**What the task asks:** Reproduce all the data exactly, without pictures.

**Stored data:**

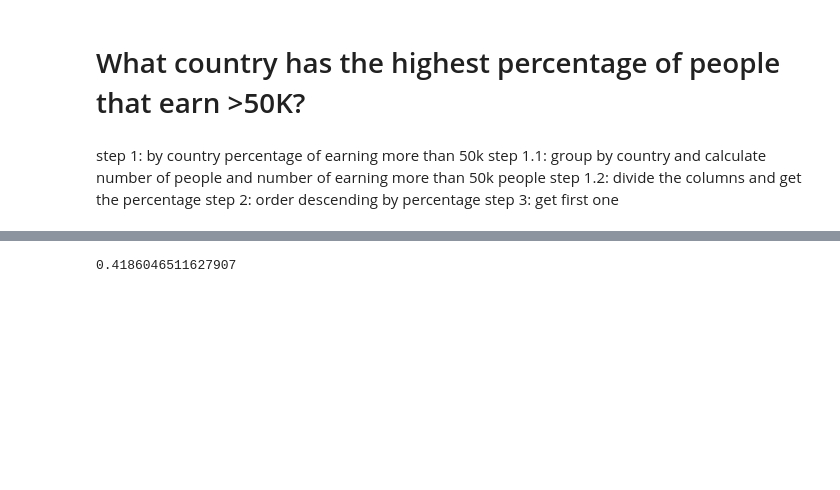
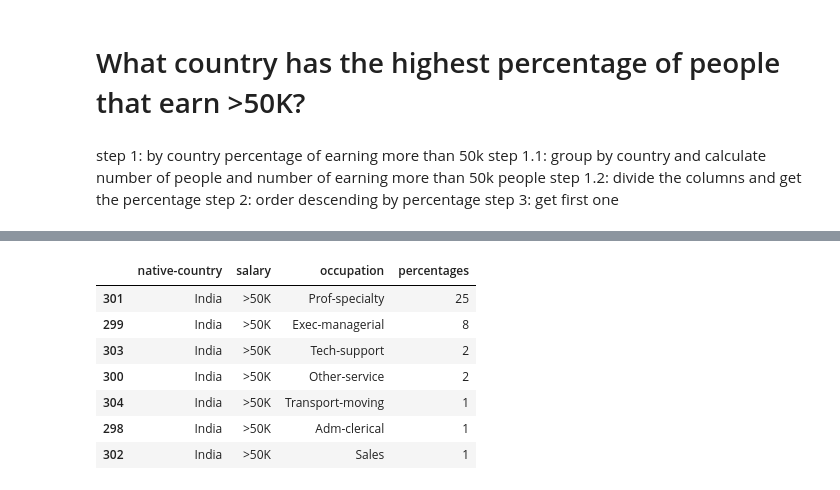
Before and after one commit to PeterAvgerinos/PyCerts, a Jupyter notebook: PyDataAn/problems/problem2/Untitled1.ipynb, the cells around one changed output, grey strips where cells are left out. Saved outputs shown, nothing was run; the diff lists cells and outputs as text; code cells hidden in the pictures; blank space fills up the shorter version.

```diff
--- a/PyDataAn/problems/problem2/Untitled1.ipynb
+++ b/PyDataAn/problems/problem2/Untitled1.ipynb
@@ -138,9 +138,17 @@ percentages_by_country.head(5)
 # %%
 percentages_by_country = percentages_by_country.reset_index()
 # %%
-percentages_by_country[percentages_by_country['salary'] == '>50K'].sort_values(by = ['percentages'], ascending=False).iloc[0][2]
+popular_occupations = percentages_by_country[percentages_by_country['salary'] == '>50K'].sort_values(by = ['percentages'], ascending=False)
+popular_occupations[popular_occupations['native-country'] == 'India']
 # %% [output]
-0.4186046511627907
+|  | native-country | salary | occupation | percentages |
+| 301 | India | >50K | Prof-specialty | 25 |
+| 299 | India | >50K | Exec-managerial | 8 |
+| 303 | India | >50K | Tech-support | 2 |
+| 300 | India | >50K | Other-service | 2 |
+| 304 | India | >50K | Transport-moving | 1 |
+| 298 | India | >50K | Adm-clerical | 1 |
+| 302 | India | >50K | Sales | 1 |
 # %%
 highest_earning_country = None
 highest_earning_country_percentage = None
```
Also changed, not shown: parts of 11 cells of this notebook.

**Your response:**
Before and after one commit to PeterAvgerinos/PyCerts, a Jupyter notebook: PyDataAn/problems/problem2/Untitled1.ipynb, the cells around one changed output, grey strips where cells are left out. Saved outputs shown, nothing was run; the diff lists cells and outputs as text; code cells hidden in the pictures; blank space fills up the shorter version.

```diff
--- a/PyDataAn/problems/problem2/Untitled1.ipynb
+++ b/PyDataAn/problems/problem2/Untitled1.ipynb
@@ -138,9 +138,17 @@ percentages_by_country.head(5)
 # %%
 percentages_by_country = percentages_by_country.reset_index()
 # %%
-percentages_by_country[percentages_by_country['salary'] == '>50K'].sort_values(by = ['percentages'], ascending=False).iloc[0][2]
+popular_occupations = percentages_by_country[percentages_by_country['salary'] == '>50K'].sort_values(by = ['percentages'], ascending=False)
+popular_occupations[popular_occupations['native-country'] == 'India']
 # %% [output]
-0.4186046511627907
+|  | native-country | salary | occupation | percentages |
+| 301 | India | >50K | Prof-specialty | 25 |
+| 299 | India | >50K | Exec-managerial | 8 |
+| 303 | India | >50K | Tech-support | 2 |
+| 300 | India | >50K | Other-service | 2 |
+| 304 | India | >50K | Transport-moving | 1 |
+| 298 | India | >50K | Adm-clerical | 1 |
+| 302 | India | >50K | Sales | 1 |
 # %%
 highest_earning_country = None
 highest_earning_country_percentage = None
```
Also changed, not shown: parts of 11 cells of this notebook.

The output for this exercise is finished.